## Task goal:
The complete listing goes into the output exactly, without its pictures.

○ ○ ○ ○

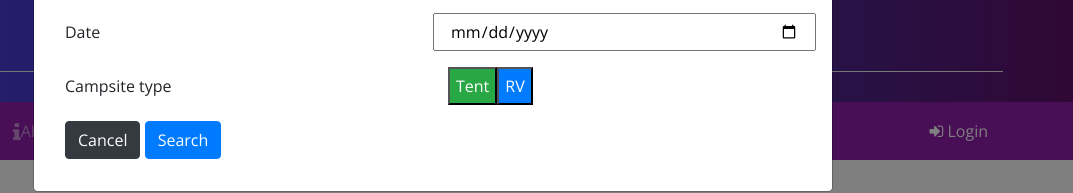
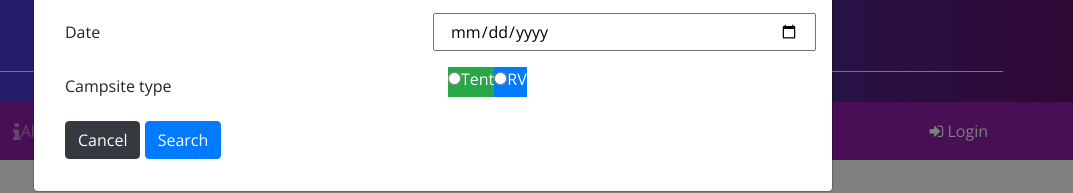
Before and after one commit to rdeleon2/Aboutus-Test, a website: page index.html in a window 1280 px wide. Both pictures are taken after a click on the button "Reserve Campsite". Shown: the part 161-354 px from the top of the page, 207-1280 px from the left. Drawn offline with nearby package versions, Linux system fonts and the light colour scheme.

Commit message:
Week 3 assignment update

```diff
--- a/index.html
+++ b/index.html
@@ -73,9 +73,12 @@
                             <div class="form-group row">
                                 <label class="col-form-label col-6">Campsite type</label>
                                 <div class="col btn-group btn-group-toggle" data-toggle="buttons">
-                                    <button class="bg-success text-white" id="tent" name="siteType">Tent</button>
-                                    <button class="bg-primary text-white" id="RV" name="siteType">RV</button>
-
+                                    <label class="bg-success text-white">
+                                        <input type="radio" name="siteType" id="tent"><span>Tent</span>
+                                    </label>
+                                    <label class="bg-primary text-white">
+                                        <input type="radio" name="siteType" id="RV"><span>RV</span>
+                                    </label>
                                 </div>
                             </div>
 
```
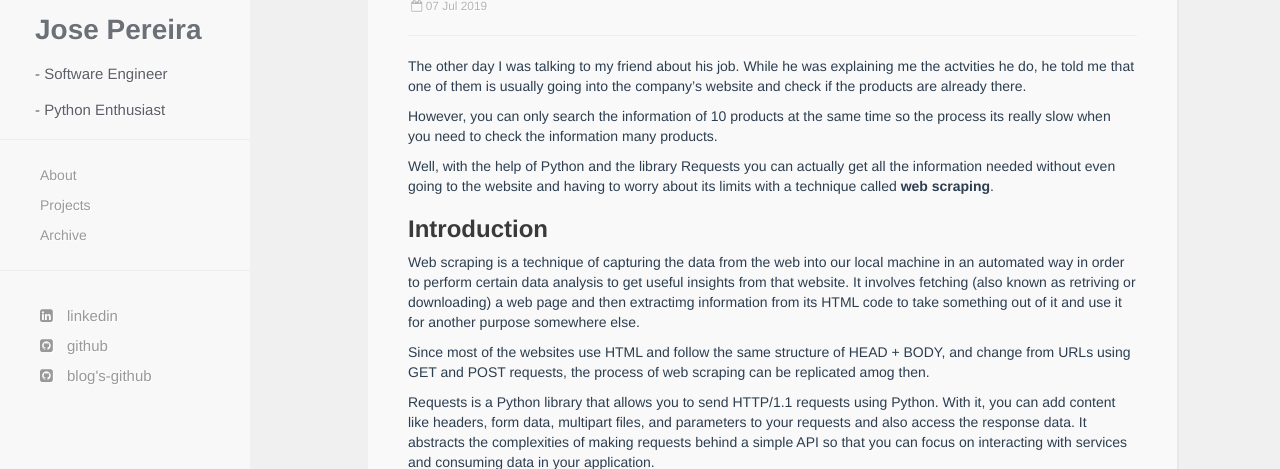
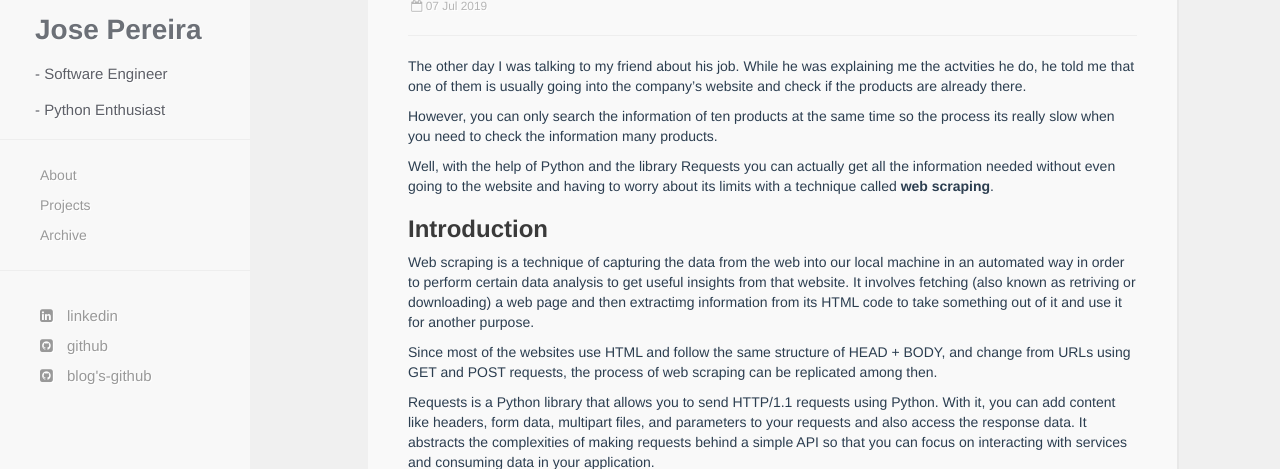
Before and after one commit to jpereiran/jpereiran.github.io, a Jekyll site: the page built from _posts/2019-07-07-Basic-web-scraping-with-Requests-in-Falabellas-website.markdown, in a window 1280 px wide and 900 px high. Shown: the part 164-633 px from the top of the window. Built offline with Jekyll 4.4.1, drawn with Linux system fonts in a browser that asks for light colours; nearby versions of some CDN libraries; comment, search, counter and statistics services are not loaded; some of the changed text lies outside the part shown.

Commit message:
Update 2019-07-07-Basic-web-scraping-with-Requests-in-Falabellas-website.markdown

```diff
--- a/_posts/2019-07-07-Basic-web-scraping-with-Requests-in-Falabellas-website.markdown
+++ b/_posts/2019-07-07-Basic-web-scraping-with-Requests-in-Falabellas-website.markdown
@@ -1,22 +1,21 @@
 ---
 title:  "Basic web scraping with Requests in Falabella's website"
 date:   2019-07-07 21:45:16
-categories: articles, web-scraping
+categories: articles
 abstract: sth sth [...]
 ---
 
 The other day I was talking to my friend about his job. While he was explaining me the actvities he do, he told me that one of them is usually going into the company's website and check if the products are already there.
 
-However, you can only search the information of 10 products at the same time so the process its really slow when you need to check the information many products.
+However, you can only search the information of ten products at the same time so the process its really slow when you need to check the information many products.
 
 Well, with the help of Python and the library Requests you can actually get all the information needed without even going to the website and having to worry about its limits with a technique called **web scraping**.
 
 ### Introduction
 
+Web scraping is a technique of capturing the data from the web into our local machine in an automated way in order to perform certain data analysis to get useful insights from that website. It involves fetching (also known as retriving or downloading) a web page and then extractimg information from its HTML code to take something out of it and use it for another purpose.
 
-Web scraping is a technique of capturing the data from the web into our local machine in an automated way in order to perform certain data analysis to get useful insights from that website. It involves fetching (also known as retriving or downloading) a web page and then extractimg information from its HTML code to take something out of it and use it for another purpose somewhere else.
-
-Since most of the websites use HTML and follow the same structure of HEAD + BODY, and change from URLs using GET and POST requests, the process of web scraping can be replicated amog then.
+Since most of the websites use HTML and follow the same structure of HEAD + BODY, and change from URLs using GET and POST requests, the process of web scraping can be replicated among then.
 
 Requests is a Python library that allows you to send HTTP/1.1 requests using Python. With it, you can add content like headers, form data, multipart files, and parameters to your requests and also access the response data. It abstracts the complexities of making requests behind a simple API so that you can focus on interacting with services and consuming data in your application.
 
@@ -46,7 +45,7 @@
 
 Thanks to my friend, I already know that we can search a product with its SKU number in the search bar and look up to ten at the same time. However, since we want to make this process for a bigger amount of products, we will analyze what is the behavior when we search only one.
 
-When we find a product we get an URL with a pattern like https\://www\.falabella\.com\.pe/falabella-pe/product/sku/name/sku and the resultant product with its image and its description in the resultatn HTML. When the product its not published yet we get an URL like https://www.falabella.com.pe/falabella-pe/noSearchResult?Ntt=sku and an HTML with a message that tell us that we got no result for our search.
+When we find a product we get an URL with a pattern like https<span></span>://www.falabella.com.pe/falabella-pe/product/sku/name/sku and the resultant product with its image and its description in the resultatn HTML. When the product its not published yet we get an URL like https://www.falabella.com.pe/falabella-pe/noSearchResult?Ntt=sku and an HTML with a message that tell us that we got no result for our search.
 
 With this information, we already see a pattern of what happen when we look for a product.
 
```
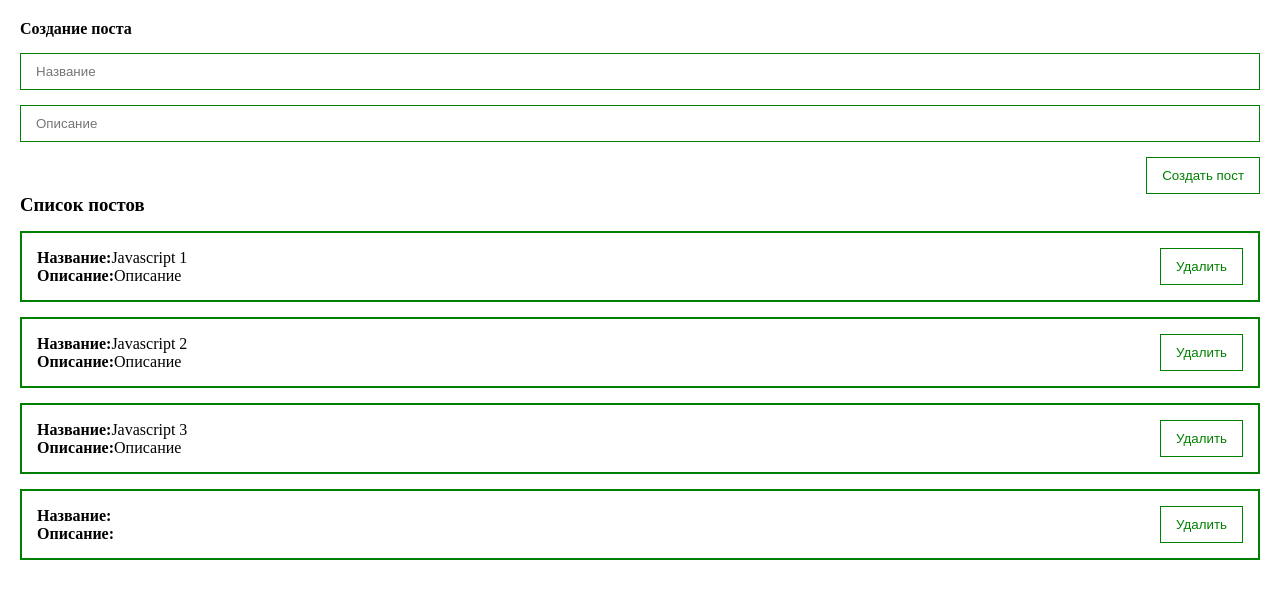
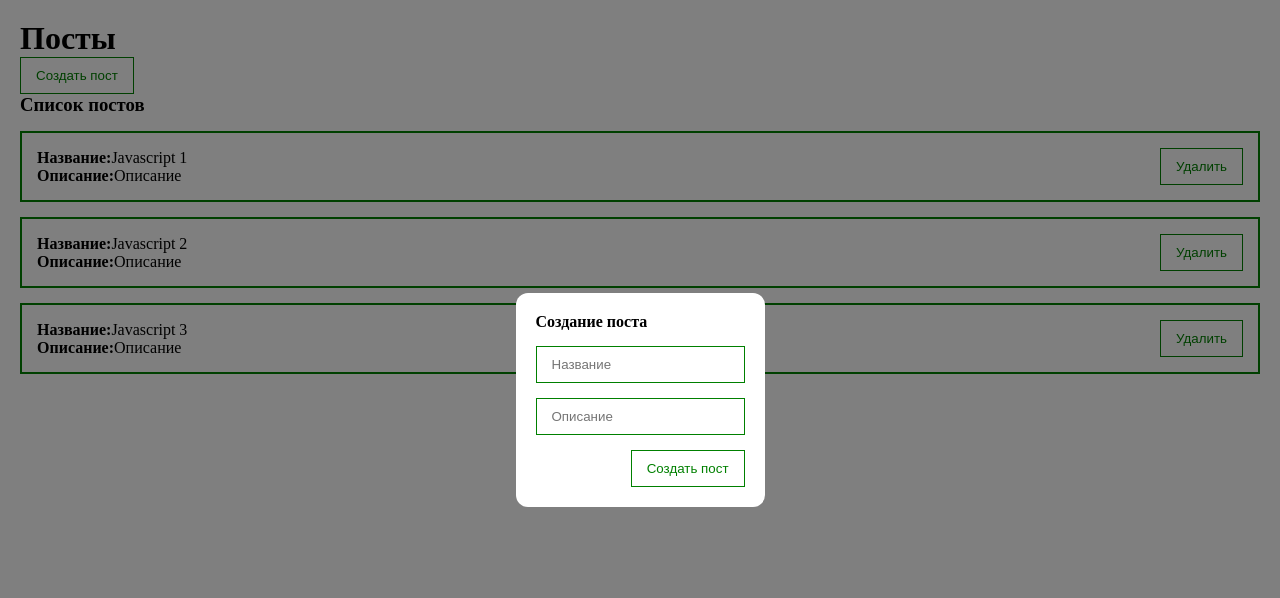
Before and after one commit to HW1337/vue-3-showcase, a Vue app: page / in a window 1280 px wide. Both pictures are taken after a click on the button "Создать пост". Shown: the top 598 px of the page. Built offline with nearby package versions, Linux system fonts and the light colour scheme.

Commit message:
added modal window

```diff
--- a/src/App.vue
+++ b/src/App.vue
@@ -1,7 +1,11 @@
 <template>
     <div class="app">
-        <post-form @create="createPost"/>
-        <post-list :posts="posts" @remove="removePost"/>
+        <h1>Посты</h1>
+        <my-button @click="showDialog">Создать пост</my-button>
+        <my-dialog v-model:show="dialogVisible">
+            <post-form @create="createPost"/>
+        </my-dialog>
+            <post-list :posts="posts" @remove="removePost"/>
 
     </div>
 </template>
@@ -19,6 +23,7 @@
                 {id: 2, title: "Javascript 2", body: "Описание"},
                 {id: 3, title: "Javascript 3", body: "Описание"},
             ],
+            dialogVisible: false,
         }
     },
     methods: {
@@ -27,6 +32,9 @@
         },
         removePost(post) {
             this.posts = this.posts.filter(p => p.id !== post.id)
+        },
+        showDialog() {
+            this.dialogVisible = true;
         }
     }
 }
--- /dev/null
+++ b/src/components/UI/MyDialog.vue
@@ -0,0 +1,43 @@
+<template>
+    <div class="dialog" v-if="show" @click="hideDialog">
+        <div class="dialog__content">
+            <slot></slot>
+        </div>
+    </div>
+</template>
+
+<script>
+    export default {
+        name: 'my-dialog',
+        props: {
+            show: {
+                type: Boolean,
+                default:false
+            }
+        },
+        methods: {
+            hideDialog(){
+                this.$emit('update:show', false)
+            }
+        }
+    }
+</script>
+
+<style scoped>
+.dialog {
+    top:0;
+    bottom:0;
+    right: 0;
+    left: 0;
+    background: rgba(0,0,0,0.5);
+    position: fixed;
+    display: flex;
+}
+
+.dialog__content {
+    border-radius: 12px;
+    background: white;
+    margin: auto;
+    padding: 20px;
+}
+</style>
--- a/src/components/UI/index.js
+++ b/src/components/UI/index.js
@@ -1,6 +1,8 @@
 import MyButton from "@/components/UI/MyButton";
 import MyInput from "@/components/UI/MyInput";
+import MyDialog from "@/components/UI/MyDialog";
 export default [
     MyButton,
-    MyInput
+    MyInput,
+    MyDialog
 ]
```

○ ○ ○ ○

## Your solution:
Before and after one commit to rdeleon2/Aboutus-Test, a website: page index.html in a window 1280 px wide. Both pictures are taken after a click on the button "Reserve Campsite". Shown: the part 161-354 px from the top of the page, 207-1280 px from the left. Drawn offline with nearby package versions, Linux system fonts and the light colour scheme.

Commit message:
Week 3 assignment update

```diff
--- a/index.html
+++ b/index.html
@@ -73,9 +73,12 @@
                             <div class="form-group row">
                                 <label class="col-form-label col-6">Campsite type</label>
                                 <div class="col btn-group btn-group-toggle" data-toggle="buttons">
-                                    <button class="bg-success text-white" id="tent" name="siteType">Tent</button>
-                                    <button class="bg-primary text-white" id="RV" name="siteType">RV</button>
-
+                                    <label class="bg-success text-white">
+                                        <input type="radio" name="siteType" id="tent"><span>Tent</span>
+                                    </label>
+                                    <label class="bg-primary text-white">
+                                        <input type="radio" name="siteType" id="RV"><span>RV</span>
+                                    </label>
                                 </div>
                             </div>
 
```
Before and after one commit to jpereiran/jpereiran.github.io, a Jekyll site: the page built from _posts/2019-07-07-Basic-web-scraping-with-Requests-in-Falabellas-website.markdown, in a window 1280 px wide and 900 px high. Shown: the part 164-633 px from the top of the window. Built offline with Jekyll 4.4.1, drawn with Linux system fonts in a browser that asks for light colours; nearby versions of some CDN libraries; comment, search, counter and statistics services are not loaded; some of the changed text lies outside the part shown.

Commit message:
Update 2019-07-07-Basic-web-scraping-with-Requests-in-Falabellas-website.markdown

```diff
--- a/_posts/2019-07-07-Basic-web-scraping-with-Requests-in-Falabellas-website.markdown
+++ b/_posts/2019-07-07-Basic-web-scraping-with-Requests-in-Falabellas-website.markdown
@@ -1,22 +1,21 @@
 ---
 title:  "Basic web scraping with Requests in Falabella's website"
 date:   2019-07-07 21:45:16
-categories: articles, web-scraping
+categories: articles
 abstract: sth sth [...]
 ---
 
 The other day I was talking to my friend about his job. While he was explaining me the actvities he do, he told me that one of them is usually going into the company's website and check if the products are already there.
 
-However, you can only search the information of 10 products at the same time so the process its really slow when you need to check the information many products.
+However, you can only search the information of ten products at the same time so the process its really slow when you need to check the information many products.
 
 Well, with the help of Python and the library Requests you can actually get all the information needed without even going to the website and having to worry about its limits with a technique called **web scraping**.
 
 ### Introduction
 
+Web scraping is a technique of capturing the data from the web into our local machine in an automated way in order to perform certain data analysis to get useful insights from that website. It involves fetching (also known as retriving or downloading) a web page and then extractimg information from its HTML code to take something out of it and use it for another purpose.
 
-Web scraping is a technique of capturing the data from the web into our local machine in an automated way in order to perform certain data analysis to get useful insights from that website. It involves fetching (also known as retriving or downloading) a web page and then extractimg information from its HTML code to take something out of it and use it for another purpose somewhere else.
-
-Since most of the websites use HTML and follow the same structure of HEAD + BODY, and change from URLs using GET and POST requests, the process of web scraping can be replicated amog then.
+Since most of the websites use HTML and follow the same structure of HEAD + BODY, and change from URLs using GET and POST requests, the process of web scraping can be replicated among then.
 
 Requests is a Python library that allows you to send HTTP/1.1 requests using Python. With it, you can add content like headers, form data, multipart files, and parameters to your requests and also access the response data. It abstracts the complexities of making requests behind a simple API so that you can focus on interacting with services and consuming data in your application.
 
@@ -46,7 +45,7 @@
 
 Thanks to my friend, I already know that we can search a product with its SKU number in the search bar and look up to ten at the same time. However, since we want to make this process for a bigger amount of products, we will analyze what is the behavior when we search only one.
 
-When we find a product we get an URL with a pattern like https\://www\.falabella\.com\.pe/falabella-pe/product/sku/name/sku and the resultant product with its image and its description in the resultatn HTML. When the product its not published yet we get an URL like https://www.falabella.com.pe/falabella-pe/noSearchResult?Ntt=sku and an HTML with a message that tell us that we got no result for our search.
+When we find a product we get an URL with a pattern like https<span></span>://www.falabella.com.pe/falabella-pe/product/sku/name/sku and the resultant product with its image and its description in the resultatn HTML. When the product its not published yet we get an URL like https://www.falabella.com.pe/falabella-pe/noSearchResult?Ntt=sku and an HTML with a message that tell us that we got no result for our search.
 
 With this information, we already see a pattern of what happen when we look for a product.
 
```
Before and after one commit to HW1337/vue-3-showcase, a Vue app: page / in a window 1280 px wide. Both pictures are taken after a click on the button "Создать пост". Shown: the top 598 px of the page. Built offline with nearby package versions, Linux system fonts and the light colour scheme.

Commit message:
added modal window

```diff
--- a/src/App.vue
+++ b/src/App.vue
@@ -1,7 +1,11 @@
 <template>
     <div class="app">
-        <post-form @create="createPost"/>
-        <post-list :posts="posts" @remove="removePost"/>
+        <h1>Посты</h1>
+        <my-button @click="showDialog">Создать пост</my-button>
+        <my-dialog v-model:show="dialogVisible">
+            <post-form @create="createPost"/>
+        </my-dialog>
+            <post-list :posts="posts" @remove="removePost"/>
 
     </div>
 </template>
@@ -19,6 +23,7 @@
                 {id: 2, title: "Javascript 2", body: "Описание"},
                 {id: 3, title: "Javascript 3", body: "Описание"},
             ],
+            dialogVisible: false,
         }
     },
     methods: {
@@ -27,6 +32,9 @@
         },
         removePost(post) {
             this.posts = this.posts.filter(p => p.id !== post.id)
+        },
+        showDialog() {
+            this.dialogVisible = true;
         }
     }
 }
--- /dev/null
+++ b/src/components/UI/MyDialog.vue
@@ -0,0 +1,43 @@
+<template>
+    <div class="dialog" v-if="show" @click="hideDialog">
+        <div class="dialog__content">
+            <slot></slot>
+        </div>
+    </div>
+</template>
+
+<script>
+    export default {
+        name: 'my-dialog',
+        props: {
+            show: {
+                type: Boolean,
+                default:false
+            }
+        },
+        methods: {
+            hideDialog(){
+                this.$emit('update:show', false)
+            }
+        }
+    }
+</script>
+
+<style scoped>
+.dialog {
+    top:0;
+    bottom:0;
+    right: 0;
+    left: 0;
+    background: rgba(0,0,0,0.5);
+    position: fixed;
+    display: flex;
+}
+
+.dialog__content {
+    border-radius: 12px;
+    background: white;
+    margin: auto;
+    padding: 20px;
+}
+</style>
--- a/src/components/UI/index.js
+++ b/src/components/UI/index.js
@@ -1,6 +1,8 @@
 import MyButton from "@/components/UI/MyButton";
 import MyInput from "@/components/UI/MyInput";
+import MyDialog from "@/components/UI/MyDialog";
 export default [
     MyButton,
-    MyInput
+    MyInput,
+    MyDialog
 ]
```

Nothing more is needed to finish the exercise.